Without doubt, every business needs a go-to-market (GTM) strategy. Prepared with rigour and attention to detail, it will act as your blueprint for doing business, providing both the foundation and direction for all key business imperatives, from revenue and sales to marketing and partners, focusing on individual teams and cross-functional departments.
Typically drawn up as multi-year plans, many organizations also break GTM plans down into ‘living’ documents that are continually updated, revised and adapted on the basis of experience and as a result of business performance.
Key points to consider when crafting a GTM plan include some basic, but critical questions, such as: “What is the compelling reason for starting my business?”, “How well do I understand and address the current needs of my market?”, and “Do I have a good understanding of how to reach my customers with the right message at the right time?”
As a result– and without exception, GTM planning should always be based on market research, and whether you are doing it yourself or relying on third party analysis, it is critical to understand the market for what you are selling or providing.
An important part of this process is what I refer to as the ‘reverse waterfall’. For instance, if you generate x number of leads, how many sales will that generate, and how many does it need to generate to deliver break-even performance and profit? From there, you can start to understand how your business can focus on growth targets and what you might need to do to get there.

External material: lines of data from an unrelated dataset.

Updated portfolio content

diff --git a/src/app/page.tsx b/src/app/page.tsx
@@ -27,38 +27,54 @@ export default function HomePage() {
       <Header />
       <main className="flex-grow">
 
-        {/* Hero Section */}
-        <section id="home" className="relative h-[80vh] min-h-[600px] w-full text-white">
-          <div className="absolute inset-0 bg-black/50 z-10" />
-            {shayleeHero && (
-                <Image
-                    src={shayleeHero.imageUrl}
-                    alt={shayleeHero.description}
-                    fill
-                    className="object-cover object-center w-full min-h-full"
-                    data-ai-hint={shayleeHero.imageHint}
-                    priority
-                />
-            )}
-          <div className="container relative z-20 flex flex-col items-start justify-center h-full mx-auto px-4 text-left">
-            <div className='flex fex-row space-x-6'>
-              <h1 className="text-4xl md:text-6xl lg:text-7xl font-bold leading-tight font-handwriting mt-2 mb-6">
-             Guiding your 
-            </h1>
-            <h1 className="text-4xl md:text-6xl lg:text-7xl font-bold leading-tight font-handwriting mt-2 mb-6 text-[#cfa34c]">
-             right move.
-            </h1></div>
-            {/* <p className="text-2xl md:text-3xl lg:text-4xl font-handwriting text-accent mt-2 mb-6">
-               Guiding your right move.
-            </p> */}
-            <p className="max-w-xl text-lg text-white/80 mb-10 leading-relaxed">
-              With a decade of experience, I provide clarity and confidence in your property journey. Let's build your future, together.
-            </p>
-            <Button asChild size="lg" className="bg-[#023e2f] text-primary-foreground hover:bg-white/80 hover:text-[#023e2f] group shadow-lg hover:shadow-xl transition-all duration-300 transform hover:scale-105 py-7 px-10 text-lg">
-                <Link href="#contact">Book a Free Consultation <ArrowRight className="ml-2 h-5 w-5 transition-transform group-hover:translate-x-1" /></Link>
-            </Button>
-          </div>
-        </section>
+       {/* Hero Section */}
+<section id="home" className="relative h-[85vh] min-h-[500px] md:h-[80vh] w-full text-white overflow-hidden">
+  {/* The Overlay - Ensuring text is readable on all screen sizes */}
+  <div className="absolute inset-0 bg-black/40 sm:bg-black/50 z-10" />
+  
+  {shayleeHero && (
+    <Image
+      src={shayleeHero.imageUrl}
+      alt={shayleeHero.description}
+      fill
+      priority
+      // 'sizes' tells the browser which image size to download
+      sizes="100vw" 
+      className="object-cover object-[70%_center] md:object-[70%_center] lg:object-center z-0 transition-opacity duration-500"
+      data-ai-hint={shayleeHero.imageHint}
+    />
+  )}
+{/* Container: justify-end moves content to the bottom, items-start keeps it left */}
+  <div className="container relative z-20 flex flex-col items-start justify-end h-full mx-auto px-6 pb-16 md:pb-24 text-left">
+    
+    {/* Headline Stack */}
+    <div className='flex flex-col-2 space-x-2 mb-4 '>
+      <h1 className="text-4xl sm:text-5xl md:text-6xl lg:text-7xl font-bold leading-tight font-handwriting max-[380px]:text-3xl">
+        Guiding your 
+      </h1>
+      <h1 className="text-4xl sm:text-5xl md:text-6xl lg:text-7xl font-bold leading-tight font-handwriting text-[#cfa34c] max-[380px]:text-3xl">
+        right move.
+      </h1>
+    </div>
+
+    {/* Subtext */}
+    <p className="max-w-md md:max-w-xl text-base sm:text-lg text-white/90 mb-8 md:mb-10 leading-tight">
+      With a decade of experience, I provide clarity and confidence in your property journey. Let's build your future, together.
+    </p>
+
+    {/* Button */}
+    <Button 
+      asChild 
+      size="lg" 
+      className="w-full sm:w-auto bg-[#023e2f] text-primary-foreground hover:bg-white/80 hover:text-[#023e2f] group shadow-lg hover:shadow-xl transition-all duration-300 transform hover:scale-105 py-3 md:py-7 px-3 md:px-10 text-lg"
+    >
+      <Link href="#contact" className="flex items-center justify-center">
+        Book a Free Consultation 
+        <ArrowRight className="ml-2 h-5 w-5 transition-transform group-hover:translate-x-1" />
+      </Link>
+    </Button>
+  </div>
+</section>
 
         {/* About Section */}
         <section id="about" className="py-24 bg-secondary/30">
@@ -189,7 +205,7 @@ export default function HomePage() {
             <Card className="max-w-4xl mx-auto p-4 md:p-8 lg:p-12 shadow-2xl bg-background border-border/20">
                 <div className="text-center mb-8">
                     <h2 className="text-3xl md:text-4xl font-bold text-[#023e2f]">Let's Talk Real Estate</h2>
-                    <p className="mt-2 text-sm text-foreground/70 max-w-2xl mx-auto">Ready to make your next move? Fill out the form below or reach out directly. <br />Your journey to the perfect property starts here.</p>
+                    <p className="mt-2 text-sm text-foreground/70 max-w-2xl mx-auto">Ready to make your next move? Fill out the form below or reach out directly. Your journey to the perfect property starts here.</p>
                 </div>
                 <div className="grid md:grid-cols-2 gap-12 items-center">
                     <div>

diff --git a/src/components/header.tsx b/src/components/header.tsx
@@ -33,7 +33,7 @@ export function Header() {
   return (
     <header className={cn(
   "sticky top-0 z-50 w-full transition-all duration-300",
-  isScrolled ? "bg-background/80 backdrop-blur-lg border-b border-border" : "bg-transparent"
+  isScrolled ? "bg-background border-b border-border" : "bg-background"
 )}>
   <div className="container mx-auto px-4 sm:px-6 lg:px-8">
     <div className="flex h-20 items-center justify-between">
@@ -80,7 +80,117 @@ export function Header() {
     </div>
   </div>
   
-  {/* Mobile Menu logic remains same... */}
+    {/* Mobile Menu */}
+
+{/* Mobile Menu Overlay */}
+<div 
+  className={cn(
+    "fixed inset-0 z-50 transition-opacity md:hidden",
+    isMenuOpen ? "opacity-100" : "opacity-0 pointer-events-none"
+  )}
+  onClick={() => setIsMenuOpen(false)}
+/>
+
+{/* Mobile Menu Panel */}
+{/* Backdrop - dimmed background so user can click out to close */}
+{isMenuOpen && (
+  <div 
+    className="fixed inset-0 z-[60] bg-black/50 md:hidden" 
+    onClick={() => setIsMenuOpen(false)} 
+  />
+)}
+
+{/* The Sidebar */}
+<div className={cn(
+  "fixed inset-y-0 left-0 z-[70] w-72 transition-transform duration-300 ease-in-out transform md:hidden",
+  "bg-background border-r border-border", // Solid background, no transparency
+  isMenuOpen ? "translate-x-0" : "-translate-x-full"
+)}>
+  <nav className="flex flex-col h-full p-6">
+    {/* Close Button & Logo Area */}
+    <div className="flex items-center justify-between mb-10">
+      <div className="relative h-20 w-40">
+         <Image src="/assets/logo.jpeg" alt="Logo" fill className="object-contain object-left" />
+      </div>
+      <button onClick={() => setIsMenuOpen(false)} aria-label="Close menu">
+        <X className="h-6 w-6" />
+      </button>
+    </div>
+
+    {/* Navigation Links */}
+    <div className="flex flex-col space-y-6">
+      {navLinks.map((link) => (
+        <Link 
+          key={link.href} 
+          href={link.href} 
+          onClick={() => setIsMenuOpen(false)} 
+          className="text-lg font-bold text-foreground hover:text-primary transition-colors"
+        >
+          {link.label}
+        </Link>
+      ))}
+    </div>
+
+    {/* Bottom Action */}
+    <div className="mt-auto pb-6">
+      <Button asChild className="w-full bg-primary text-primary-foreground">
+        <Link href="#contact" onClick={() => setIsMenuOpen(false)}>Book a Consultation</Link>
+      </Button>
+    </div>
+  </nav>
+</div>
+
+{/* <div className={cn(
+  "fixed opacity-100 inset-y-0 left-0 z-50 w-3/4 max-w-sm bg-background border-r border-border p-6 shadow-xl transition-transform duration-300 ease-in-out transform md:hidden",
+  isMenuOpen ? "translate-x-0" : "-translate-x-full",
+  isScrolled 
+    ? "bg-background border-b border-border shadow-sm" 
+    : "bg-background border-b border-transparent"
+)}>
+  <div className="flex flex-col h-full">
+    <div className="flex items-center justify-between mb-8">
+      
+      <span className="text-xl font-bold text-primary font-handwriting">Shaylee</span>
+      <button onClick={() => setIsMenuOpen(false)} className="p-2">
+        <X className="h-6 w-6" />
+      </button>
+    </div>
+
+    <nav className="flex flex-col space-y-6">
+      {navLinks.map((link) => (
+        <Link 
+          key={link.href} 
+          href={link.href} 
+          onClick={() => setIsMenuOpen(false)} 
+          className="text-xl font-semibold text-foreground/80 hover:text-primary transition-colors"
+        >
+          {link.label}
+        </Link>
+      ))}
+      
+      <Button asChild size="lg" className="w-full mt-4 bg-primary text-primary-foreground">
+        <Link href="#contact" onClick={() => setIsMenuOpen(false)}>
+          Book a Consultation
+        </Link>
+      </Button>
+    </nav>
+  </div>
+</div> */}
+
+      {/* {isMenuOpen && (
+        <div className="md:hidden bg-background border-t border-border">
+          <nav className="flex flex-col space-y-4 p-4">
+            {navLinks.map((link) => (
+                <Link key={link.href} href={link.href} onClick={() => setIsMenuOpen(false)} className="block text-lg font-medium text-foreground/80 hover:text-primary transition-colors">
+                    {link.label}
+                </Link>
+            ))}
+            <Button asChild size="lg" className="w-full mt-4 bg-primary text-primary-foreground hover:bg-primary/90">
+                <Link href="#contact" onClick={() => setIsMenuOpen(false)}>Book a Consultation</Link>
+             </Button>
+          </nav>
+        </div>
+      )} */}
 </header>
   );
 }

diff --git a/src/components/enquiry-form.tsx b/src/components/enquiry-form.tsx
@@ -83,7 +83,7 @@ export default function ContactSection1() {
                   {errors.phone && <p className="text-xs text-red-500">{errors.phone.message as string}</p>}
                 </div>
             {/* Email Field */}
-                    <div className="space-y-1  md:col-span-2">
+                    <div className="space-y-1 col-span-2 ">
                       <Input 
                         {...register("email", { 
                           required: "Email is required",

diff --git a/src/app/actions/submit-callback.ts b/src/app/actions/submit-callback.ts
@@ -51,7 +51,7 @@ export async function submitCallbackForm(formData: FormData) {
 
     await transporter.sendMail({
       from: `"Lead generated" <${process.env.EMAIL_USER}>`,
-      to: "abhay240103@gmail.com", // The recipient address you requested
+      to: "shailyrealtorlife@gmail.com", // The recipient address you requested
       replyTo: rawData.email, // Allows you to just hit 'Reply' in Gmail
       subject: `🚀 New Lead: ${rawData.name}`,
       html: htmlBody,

It is basic planning, but absolutely vital and can help you understand whether your plans are viable.
As businesses grow, many organizations, particularly those that are established in their domestic markets, find they need a GTM plan for international expansion. It’s not uncommon to supplement market research and analysis by making a prudent investment in a first overseas market. U.S. businesses looking to Europe, for example, often view the UK as a logical place to begin; there are many shared cultural norms, obvious language advantages, and a focused initial investment can de-risk the process and help ambitious businesses gain invaluable experience in a new market.
Another tried and tested GTM tactic for many businesses looking to expand and reach their potential is to work with partners. Whether the model requires the use of a distribution partner, a value-added reseller or a referral partner, building a mutually beneficial partner ecosystem can turbo-charge business growth, help spread risk and scale resources. But again, planning is key – what constitutes an ideal partner, for instance? Are they active in the target market and is your business model attractive enough to make cooperation worthwhile for both parties?
But wherever you are located and however you are building your business, the voice of the customer is very important in ensuring the relevance and accuracy of a GTM plan, and this may vary considerably from country to country. And while it may make for difficult reading, look closely at feedback from customers – listen to them and address any issues. This kind of feedback can help business leaders adjust their GTM planning and avoid costly mistakes in the future.
By putting these components together, businesses can significantly improve their chances of success whatever stage of development they are at. From start-ups looking at getting an exciting new venture off the ground, to well established brands that need help to take on new international opportunities, GTM planning helps organizations make pragmatic, well informed decisions and stay in control of their own destiny.